The volatility risk premium is a common phenomenon that exists in the volatility space. It is often defined as a stock’s or index’s implied volatility (IV) minus its realized volatility (RV). For equity indices, over the long term IV is generally greater than RV, thus giving rise to the popularity of short volatility trading strategies.
Despite its frequent use, it appears, however, that there exists no reliable method for forecasting the volatility risk premium. In the literature, we have seen methods ranging from a simple one such as IV-HV (historical volatility) to a more sophisticated method such as GARCH.
A recent article  examines the volatility risk premium through implied volatilities and the correlation of sector ETFs. It concludes, surprisingly, that correlation premium is a good predictor of the volatility risk premium,
We posit that abnormalities in the short-term pricing of an index option can be better detected by studying the implied correlation than the implied volatility. A high index volatility premium may be attributed to rationally-expected high stock implied volatilities. In this case, the correlation premium, defined analogously to the volatility premium as current implied correlation less recent realized correlation, would not necessarily be high because implied correlation is calculated using stock implied volatilities as inputs and therefore controls for their levels. On the other hand, an abnormally high correlation premium can signal either rationally-expected high correlations or some temporary deviation in the index implied volatility. We demonstrate that it is often the latter and that a measure of abnormal correlation premium is more predictive of future changes in sector implied volatility than is the volatility premium. Building on this finding, we also show that trading signals concerning sector option implied volatilities based on the abnormal correlation premium are profitable in absolute terms, and also more profitable than conventional strategies based on the volatility premium
Using the abnormal correlation premium to generate signals, the authors manage to develop profitable options trading strategies. These strategies are delta- and vega-neutral.

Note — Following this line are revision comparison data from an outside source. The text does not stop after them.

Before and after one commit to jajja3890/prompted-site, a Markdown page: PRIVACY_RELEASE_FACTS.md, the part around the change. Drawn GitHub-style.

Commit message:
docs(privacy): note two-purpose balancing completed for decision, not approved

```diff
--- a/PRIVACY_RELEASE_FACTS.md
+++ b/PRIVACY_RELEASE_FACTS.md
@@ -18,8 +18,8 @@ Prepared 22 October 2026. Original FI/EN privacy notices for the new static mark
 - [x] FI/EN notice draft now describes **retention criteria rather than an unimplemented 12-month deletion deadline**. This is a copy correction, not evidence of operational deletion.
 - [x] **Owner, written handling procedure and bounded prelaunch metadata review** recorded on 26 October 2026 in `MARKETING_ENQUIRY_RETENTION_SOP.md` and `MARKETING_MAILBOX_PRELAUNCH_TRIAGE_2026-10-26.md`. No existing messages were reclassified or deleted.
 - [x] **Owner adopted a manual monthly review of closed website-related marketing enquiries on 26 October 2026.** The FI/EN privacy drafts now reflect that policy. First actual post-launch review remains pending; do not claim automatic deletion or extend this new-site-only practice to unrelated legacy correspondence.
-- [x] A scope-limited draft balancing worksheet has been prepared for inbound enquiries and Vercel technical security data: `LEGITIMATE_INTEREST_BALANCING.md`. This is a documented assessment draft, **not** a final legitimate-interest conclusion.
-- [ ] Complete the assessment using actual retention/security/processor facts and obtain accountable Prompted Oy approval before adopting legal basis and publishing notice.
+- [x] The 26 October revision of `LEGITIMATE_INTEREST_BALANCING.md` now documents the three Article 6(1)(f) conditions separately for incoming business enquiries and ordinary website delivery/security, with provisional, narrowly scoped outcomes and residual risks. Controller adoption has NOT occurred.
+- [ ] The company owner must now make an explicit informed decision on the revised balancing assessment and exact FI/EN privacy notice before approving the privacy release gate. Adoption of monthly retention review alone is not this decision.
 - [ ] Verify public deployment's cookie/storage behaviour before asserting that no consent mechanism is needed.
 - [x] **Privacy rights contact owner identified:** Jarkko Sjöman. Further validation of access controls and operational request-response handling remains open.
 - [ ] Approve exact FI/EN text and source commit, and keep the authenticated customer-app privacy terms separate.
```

 Koticha, Apoorva and Li, Chen and Marks, Joseph M., Abnormal Sector Option Correlation Premiums and Predictable Changes in Implied Volatility (2021). https://ssrn.com/abstract=3862777